Six Strategies for Rehabilitating Land Disturbed by Oil Development in Arctic Alaska
Oil development in arctic Alaska has left a range of disturbed lands that will eventually require rehabilitation. These lands include gravel roads and pads, gravel pits and overburden stockpiles, drilling reserve pits, occasional accidental spills, and other minor disturbances to the tundra. A long-term research program investigating site-specific and cost-effective methods for rehabilitating degraded lands for fish and wildlife habitat has developed six general strategies that are applicable to the range of disturbed conditions. These strategies include 1) flooding of gravel mine sites for fish habitat, 2) creation of wetlands in ponds perched on overburden stockpiles, 3) revegetation of thick gravel fill and overburden to compensate for lost wildlife habitat, 4) removal of gravel fill to help restore wet tundra habitats, 5) restoration of tundra on less severely modified habitats, and 6) remediation of areas contaminated by oil spills, seawater spills, and drilling mud. Although most techniques are in the early stage of evaluation, preliminary results suggest that successful methods are available to create diverse, productive, and self-sustaining communities that are useful to a range of wildlife.

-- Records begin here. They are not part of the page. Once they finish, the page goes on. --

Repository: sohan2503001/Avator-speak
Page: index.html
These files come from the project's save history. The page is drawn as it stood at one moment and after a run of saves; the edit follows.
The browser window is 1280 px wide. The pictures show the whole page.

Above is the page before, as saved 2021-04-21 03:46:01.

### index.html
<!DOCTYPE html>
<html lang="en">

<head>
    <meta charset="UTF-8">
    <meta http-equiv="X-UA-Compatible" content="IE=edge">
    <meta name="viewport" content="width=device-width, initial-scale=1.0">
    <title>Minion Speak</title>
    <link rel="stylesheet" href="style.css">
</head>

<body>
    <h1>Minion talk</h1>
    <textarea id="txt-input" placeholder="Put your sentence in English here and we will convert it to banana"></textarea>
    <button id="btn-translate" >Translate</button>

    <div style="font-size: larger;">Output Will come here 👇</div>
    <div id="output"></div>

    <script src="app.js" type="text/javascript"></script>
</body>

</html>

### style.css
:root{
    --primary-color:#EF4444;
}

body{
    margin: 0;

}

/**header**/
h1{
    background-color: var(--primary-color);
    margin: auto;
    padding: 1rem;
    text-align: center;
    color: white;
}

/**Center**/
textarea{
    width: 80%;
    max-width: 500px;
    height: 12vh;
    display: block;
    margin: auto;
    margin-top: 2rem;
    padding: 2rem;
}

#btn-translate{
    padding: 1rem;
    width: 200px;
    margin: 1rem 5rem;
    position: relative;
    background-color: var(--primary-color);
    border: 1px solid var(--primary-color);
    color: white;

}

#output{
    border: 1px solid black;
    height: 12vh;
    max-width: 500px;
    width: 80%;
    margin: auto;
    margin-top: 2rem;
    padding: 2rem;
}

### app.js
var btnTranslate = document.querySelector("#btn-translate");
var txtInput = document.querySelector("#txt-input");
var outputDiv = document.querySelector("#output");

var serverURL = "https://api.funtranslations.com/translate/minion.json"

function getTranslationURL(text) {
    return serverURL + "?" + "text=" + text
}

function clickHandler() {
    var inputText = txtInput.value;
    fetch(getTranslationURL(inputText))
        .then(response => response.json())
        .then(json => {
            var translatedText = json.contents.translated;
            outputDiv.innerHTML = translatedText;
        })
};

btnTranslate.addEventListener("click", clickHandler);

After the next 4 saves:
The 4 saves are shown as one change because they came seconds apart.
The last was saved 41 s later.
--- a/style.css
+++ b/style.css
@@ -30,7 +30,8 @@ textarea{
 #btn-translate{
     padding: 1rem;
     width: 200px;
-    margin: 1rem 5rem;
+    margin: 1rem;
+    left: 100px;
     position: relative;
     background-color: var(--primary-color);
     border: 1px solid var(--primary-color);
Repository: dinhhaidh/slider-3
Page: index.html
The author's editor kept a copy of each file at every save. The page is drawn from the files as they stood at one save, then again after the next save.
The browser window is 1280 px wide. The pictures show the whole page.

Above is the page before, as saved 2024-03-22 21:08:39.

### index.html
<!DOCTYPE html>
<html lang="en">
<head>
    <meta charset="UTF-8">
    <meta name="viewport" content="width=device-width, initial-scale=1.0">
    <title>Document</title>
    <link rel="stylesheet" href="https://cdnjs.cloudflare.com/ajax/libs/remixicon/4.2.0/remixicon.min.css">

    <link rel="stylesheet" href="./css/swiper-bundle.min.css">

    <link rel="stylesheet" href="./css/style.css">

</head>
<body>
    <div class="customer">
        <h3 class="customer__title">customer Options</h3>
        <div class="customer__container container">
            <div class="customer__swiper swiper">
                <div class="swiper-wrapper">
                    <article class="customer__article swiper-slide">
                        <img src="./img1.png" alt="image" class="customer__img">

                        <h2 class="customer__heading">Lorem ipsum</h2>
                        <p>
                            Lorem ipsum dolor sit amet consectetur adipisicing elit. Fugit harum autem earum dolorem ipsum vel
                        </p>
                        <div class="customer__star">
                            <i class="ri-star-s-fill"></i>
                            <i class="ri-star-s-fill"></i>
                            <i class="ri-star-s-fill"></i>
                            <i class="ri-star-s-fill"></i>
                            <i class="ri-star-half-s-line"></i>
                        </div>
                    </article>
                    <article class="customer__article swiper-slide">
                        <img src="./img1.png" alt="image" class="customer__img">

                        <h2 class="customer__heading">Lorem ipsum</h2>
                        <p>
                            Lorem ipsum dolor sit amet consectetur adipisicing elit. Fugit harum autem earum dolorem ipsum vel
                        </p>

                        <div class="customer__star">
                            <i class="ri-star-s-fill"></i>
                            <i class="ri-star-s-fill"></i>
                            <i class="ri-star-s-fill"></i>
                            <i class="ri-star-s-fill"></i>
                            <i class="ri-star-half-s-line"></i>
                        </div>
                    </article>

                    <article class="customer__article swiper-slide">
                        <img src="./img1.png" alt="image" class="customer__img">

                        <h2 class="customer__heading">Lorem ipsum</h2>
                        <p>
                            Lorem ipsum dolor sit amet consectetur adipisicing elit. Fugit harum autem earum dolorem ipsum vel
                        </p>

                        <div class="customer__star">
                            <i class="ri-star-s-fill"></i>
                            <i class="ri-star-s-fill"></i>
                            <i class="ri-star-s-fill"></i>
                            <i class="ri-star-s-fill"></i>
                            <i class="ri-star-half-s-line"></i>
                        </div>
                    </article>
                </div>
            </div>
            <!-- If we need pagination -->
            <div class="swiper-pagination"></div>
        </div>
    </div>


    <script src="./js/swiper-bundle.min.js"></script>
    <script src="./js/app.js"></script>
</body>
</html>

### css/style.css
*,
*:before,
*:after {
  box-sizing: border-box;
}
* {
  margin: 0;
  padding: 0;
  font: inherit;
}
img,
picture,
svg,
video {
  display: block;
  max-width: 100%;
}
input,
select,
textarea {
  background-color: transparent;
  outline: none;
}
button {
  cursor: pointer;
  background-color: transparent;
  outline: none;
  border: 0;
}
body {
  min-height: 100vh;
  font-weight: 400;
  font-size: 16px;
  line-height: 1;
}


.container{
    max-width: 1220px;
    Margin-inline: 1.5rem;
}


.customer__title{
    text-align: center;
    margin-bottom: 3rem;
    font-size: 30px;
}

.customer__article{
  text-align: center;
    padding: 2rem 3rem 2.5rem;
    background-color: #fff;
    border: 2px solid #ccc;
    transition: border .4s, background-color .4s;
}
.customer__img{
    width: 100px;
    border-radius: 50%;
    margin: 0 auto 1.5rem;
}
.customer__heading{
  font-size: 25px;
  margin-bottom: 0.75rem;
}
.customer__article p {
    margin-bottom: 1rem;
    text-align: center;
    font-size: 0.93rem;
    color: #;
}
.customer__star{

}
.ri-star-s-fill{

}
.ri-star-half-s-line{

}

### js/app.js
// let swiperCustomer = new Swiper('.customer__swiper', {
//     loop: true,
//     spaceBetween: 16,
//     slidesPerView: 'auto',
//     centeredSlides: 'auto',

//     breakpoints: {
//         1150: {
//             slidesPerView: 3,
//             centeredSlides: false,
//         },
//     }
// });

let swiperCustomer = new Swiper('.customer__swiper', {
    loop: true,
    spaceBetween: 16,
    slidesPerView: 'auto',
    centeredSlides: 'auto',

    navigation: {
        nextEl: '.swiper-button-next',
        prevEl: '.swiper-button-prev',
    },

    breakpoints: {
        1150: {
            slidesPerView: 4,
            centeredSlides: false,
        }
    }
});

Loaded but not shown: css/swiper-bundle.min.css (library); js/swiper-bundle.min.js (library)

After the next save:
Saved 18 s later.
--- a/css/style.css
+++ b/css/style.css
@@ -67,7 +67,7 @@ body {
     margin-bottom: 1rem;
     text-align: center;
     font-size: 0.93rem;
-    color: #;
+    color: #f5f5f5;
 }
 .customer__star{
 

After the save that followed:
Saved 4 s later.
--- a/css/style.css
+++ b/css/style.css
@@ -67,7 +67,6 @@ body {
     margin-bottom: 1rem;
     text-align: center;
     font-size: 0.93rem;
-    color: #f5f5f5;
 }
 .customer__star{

Key words: Arctic, Alaska, disturbance, habitat, tundra, oilfield, rehabilitation, revegetation, restoration, wetlands